■ **Exercise prompt**
Below are the records; count the lines in which "commit" occurs and report only that number.

### Supplied data

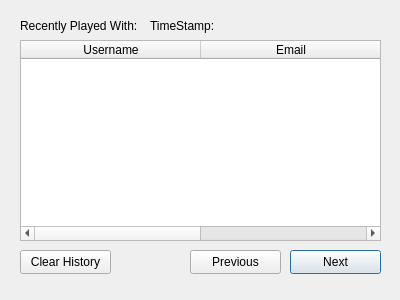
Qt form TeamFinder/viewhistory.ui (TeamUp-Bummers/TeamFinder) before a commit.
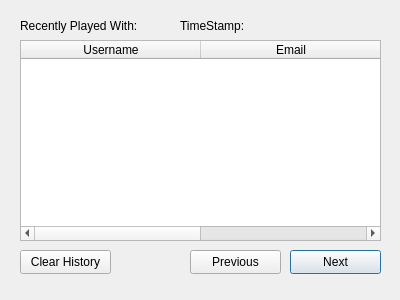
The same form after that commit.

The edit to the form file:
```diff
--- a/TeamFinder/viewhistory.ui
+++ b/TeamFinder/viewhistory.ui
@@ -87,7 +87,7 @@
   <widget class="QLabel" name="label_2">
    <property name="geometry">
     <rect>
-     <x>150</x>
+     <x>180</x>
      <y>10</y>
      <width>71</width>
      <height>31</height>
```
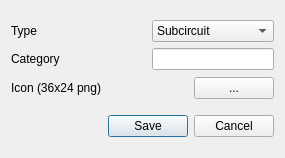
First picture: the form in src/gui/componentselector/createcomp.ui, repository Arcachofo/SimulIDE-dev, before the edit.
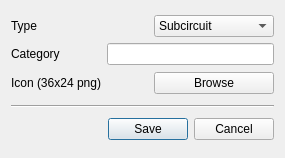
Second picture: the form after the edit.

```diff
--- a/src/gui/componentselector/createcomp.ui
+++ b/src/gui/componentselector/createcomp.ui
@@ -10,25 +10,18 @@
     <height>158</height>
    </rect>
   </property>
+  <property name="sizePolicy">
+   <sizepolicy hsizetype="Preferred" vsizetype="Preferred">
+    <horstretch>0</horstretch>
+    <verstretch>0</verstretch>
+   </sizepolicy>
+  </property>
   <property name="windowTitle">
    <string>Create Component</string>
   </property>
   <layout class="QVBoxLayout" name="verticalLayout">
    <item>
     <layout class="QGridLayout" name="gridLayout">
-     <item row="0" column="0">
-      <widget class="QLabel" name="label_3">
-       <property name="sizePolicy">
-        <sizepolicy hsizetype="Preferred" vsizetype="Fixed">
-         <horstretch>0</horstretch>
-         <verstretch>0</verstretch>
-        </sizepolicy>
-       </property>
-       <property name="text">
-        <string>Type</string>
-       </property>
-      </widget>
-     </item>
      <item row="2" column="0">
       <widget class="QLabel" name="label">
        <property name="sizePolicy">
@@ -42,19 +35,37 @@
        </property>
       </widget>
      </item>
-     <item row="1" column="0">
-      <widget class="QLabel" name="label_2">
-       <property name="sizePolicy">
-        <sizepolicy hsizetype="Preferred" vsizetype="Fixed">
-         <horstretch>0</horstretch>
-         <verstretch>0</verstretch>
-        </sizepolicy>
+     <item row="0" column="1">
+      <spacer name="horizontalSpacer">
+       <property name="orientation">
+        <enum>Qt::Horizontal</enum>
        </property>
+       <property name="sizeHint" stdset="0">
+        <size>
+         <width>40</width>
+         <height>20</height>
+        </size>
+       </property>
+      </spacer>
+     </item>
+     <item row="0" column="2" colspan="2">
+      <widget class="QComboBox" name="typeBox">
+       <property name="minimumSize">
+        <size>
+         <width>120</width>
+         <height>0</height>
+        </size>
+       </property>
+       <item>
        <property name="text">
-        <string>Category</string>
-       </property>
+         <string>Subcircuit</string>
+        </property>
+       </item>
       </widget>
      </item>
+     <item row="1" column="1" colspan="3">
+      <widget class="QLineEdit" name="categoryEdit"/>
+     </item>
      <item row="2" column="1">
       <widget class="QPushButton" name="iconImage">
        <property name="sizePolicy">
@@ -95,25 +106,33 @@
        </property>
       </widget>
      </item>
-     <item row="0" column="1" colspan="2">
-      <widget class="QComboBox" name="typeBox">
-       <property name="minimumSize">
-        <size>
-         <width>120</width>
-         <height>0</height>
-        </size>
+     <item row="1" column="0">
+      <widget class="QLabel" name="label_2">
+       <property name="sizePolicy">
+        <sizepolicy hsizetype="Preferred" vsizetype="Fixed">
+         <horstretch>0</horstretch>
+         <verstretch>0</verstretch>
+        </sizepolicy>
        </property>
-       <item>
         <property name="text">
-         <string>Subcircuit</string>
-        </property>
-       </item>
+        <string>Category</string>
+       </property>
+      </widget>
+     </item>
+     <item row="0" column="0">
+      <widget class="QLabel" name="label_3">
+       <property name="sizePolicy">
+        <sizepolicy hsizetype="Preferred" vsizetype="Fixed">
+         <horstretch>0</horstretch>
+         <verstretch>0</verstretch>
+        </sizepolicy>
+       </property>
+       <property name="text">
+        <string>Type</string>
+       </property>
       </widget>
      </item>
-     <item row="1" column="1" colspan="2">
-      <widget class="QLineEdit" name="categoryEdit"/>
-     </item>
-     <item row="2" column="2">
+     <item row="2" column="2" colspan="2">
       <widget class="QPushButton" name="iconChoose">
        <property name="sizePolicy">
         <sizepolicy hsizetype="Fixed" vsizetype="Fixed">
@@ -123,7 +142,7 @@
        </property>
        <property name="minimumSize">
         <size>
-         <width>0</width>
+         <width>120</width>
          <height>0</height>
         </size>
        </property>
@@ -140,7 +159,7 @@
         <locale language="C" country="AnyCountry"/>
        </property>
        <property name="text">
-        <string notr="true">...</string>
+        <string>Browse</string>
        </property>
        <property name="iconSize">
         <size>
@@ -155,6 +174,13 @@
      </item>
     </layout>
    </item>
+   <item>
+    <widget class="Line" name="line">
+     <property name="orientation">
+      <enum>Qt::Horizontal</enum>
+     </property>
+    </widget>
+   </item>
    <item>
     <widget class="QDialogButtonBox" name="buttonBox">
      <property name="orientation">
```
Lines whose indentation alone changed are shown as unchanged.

######
### Supplied data

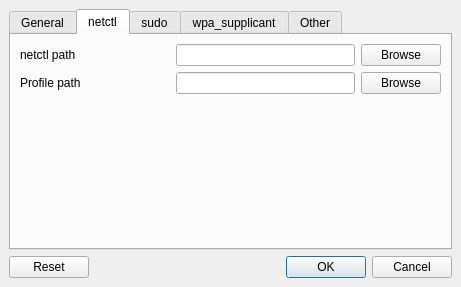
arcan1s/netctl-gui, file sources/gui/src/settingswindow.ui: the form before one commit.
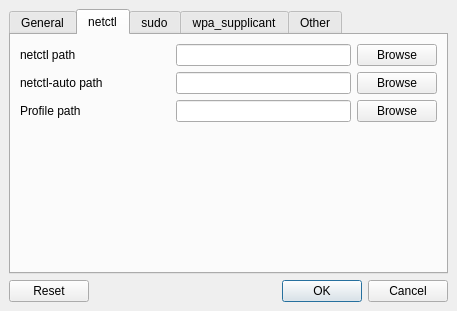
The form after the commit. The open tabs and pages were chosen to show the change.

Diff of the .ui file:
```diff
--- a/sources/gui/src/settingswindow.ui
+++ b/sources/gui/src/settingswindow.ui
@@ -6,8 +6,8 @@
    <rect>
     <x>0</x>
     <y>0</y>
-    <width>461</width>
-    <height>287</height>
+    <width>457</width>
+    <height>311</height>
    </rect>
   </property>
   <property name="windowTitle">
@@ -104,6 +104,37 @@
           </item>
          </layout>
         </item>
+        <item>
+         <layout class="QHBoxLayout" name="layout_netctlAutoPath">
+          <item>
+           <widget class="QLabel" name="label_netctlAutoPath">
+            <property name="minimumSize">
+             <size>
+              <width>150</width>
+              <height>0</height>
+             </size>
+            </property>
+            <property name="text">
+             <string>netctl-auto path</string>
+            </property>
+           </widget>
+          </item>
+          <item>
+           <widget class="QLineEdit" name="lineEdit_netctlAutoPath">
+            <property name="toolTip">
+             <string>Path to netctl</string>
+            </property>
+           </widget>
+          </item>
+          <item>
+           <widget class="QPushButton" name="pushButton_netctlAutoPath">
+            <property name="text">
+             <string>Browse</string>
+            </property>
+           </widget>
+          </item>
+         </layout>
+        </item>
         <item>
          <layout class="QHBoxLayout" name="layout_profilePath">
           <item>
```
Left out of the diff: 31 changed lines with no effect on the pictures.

######

■ **Output for this exercise**
4